SHOSHONE, Idaho — As the summer heat kicks in, a cool down sure sounds nice- but you don't have to wait until fall!
In just a two-hour drive, you can head 130 miles southeast of Boise and 100 feet underground to check out the Shoshone Ice Caves. The attraction sees about 12,000 tourists a year from all over the world.
According to local tour guides, the history of the area dates back at least 24,000 years. That's when underground eruptions from the nearby Black Butte volcano created what's called a lava tube, eventually trapping in cold air and filling entirely with ice.
As the tall tale goes, the cave was discovered in the 1880s by a young boy searching for his lost goat. "But at that time, the mouth of the cave was only two feet wide and 14 inches tall and there was only a 10-foot gap back into the cave," tour guide Tia Youtes said. "Other than this, the cave was completely filled with ice at that point."
The town of Shoshone quickly got word of the underground ice and blasted open the entrance to the cave to make room for horse and buggies to haul out the goods.
"They were taking ice from here all the way to the Oregon coast on the railroads for ice boxes, but when they blasted this wall it disrupted the air flow," Youtes explained. "The hot air was getting in too fast and it actually started to melt."
In the early 1900s, Youtes says Shoshone won 'Nation's Coldest Beer' thanks to the cave. Around the same time, Olympic ice skaters would actually hone their skills inside the cave, lit by lanterns.
"At the time, the suspension bridge wasn't here and the rock fall hadn't happened yet, so imagine if they just had the entire cave to play and practice and bring their lanterns down," Youtes said. "I think it's really neat."

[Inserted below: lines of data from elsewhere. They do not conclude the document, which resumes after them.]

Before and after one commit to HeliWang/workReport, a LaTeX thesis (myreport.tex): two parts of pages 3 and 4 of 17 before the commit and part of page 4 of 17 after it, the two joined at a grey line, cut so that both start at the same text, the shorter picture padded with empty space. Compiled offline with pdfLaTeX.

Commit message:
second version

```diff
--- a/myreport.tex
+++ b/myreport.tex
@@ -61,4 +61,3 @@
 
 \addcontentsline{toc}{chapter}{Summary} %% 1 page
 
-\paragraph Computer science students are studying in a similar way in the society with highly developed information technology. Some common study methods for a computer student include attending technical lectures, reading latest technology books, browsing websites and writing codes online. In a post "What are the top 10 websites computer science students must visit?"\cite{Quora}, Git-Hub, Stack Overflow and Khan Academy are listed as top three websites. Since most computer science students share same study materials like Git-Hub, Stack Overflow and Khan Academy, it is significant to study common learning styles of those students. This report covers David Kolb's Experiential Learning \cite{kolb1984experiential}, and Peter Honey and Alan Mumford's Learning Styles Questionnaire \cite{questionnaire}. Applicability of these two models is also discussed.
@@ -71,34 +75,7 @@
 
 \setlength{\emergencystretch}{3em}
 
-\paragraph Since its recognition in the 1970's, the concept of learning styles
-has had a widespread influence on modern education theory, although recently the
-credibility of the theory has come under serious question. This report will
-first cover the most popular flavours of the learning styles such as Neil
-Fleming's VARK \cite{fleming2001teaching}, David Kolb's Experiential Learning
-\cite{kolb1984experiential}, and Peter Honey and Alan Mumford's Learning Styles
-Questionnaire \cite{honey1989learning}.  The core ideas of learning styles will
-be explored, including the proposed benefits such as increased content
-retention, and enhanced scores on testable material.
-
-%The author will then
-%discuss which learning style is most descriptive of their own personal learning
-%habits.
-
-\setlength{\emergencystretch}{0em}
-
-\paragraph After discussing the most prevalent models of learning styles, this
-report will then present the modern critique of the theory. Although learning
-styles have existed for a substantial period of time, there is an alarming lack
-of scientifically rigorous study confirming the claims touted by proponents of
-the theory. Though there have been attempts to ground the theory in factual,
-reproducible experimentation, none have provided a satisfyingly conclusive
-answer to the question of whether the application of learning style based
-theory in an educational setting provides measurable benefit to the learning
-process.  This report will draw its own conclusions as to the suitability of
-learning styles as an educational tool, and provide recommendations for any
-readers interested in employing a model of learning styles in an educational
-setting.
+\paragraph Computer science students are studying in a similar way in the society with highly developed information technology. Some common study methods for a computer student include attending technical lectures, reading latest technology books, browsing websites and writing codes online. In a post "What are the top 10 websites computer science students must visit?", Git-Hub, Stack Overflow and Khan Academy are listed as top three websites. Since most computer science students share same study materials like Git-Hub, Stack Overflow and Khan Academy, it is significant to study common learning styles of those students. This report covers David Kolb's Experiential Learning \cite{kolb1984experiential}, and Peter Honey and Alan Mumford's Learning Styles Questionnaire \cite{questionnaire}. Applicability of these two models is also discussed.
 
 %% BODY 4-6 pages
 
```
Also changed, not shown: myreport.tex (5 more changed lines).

But because warm air was easily flowing through the cave, by the 1940s the natural wonder was ruined. A new owner took over in the '50s and worked to restore the cave's cooling potential by building man-made walls to trap in the icy air. Each year, the ice replenishes. It's now more than 15 feet thick in many places.
To enter the cave you'll have to check in at the gift shop and join a guided tour, which takes about 45 minutes. In the summer, tours are offered daily from 9:00 a.m. to 7:00 p.m., with the last tour of the day heading out at 6:00 p.m.
Because there are several steps leading down into the cave and a narrow suspension bridge inside, it is not wheelchair or stroller accessible. Even if you make the trip on a triple-digit day, you'll want to bring a jacket with you because temperatures in the cave stay below freezing year round.
Youtes adds, "I mean, how many people can say they went from 110-degree lava field down 100 feet into a 28-degree cave filled with 300 tons of ice?"
If you want more information you can visit their website here, or call them at (208) 866-2058.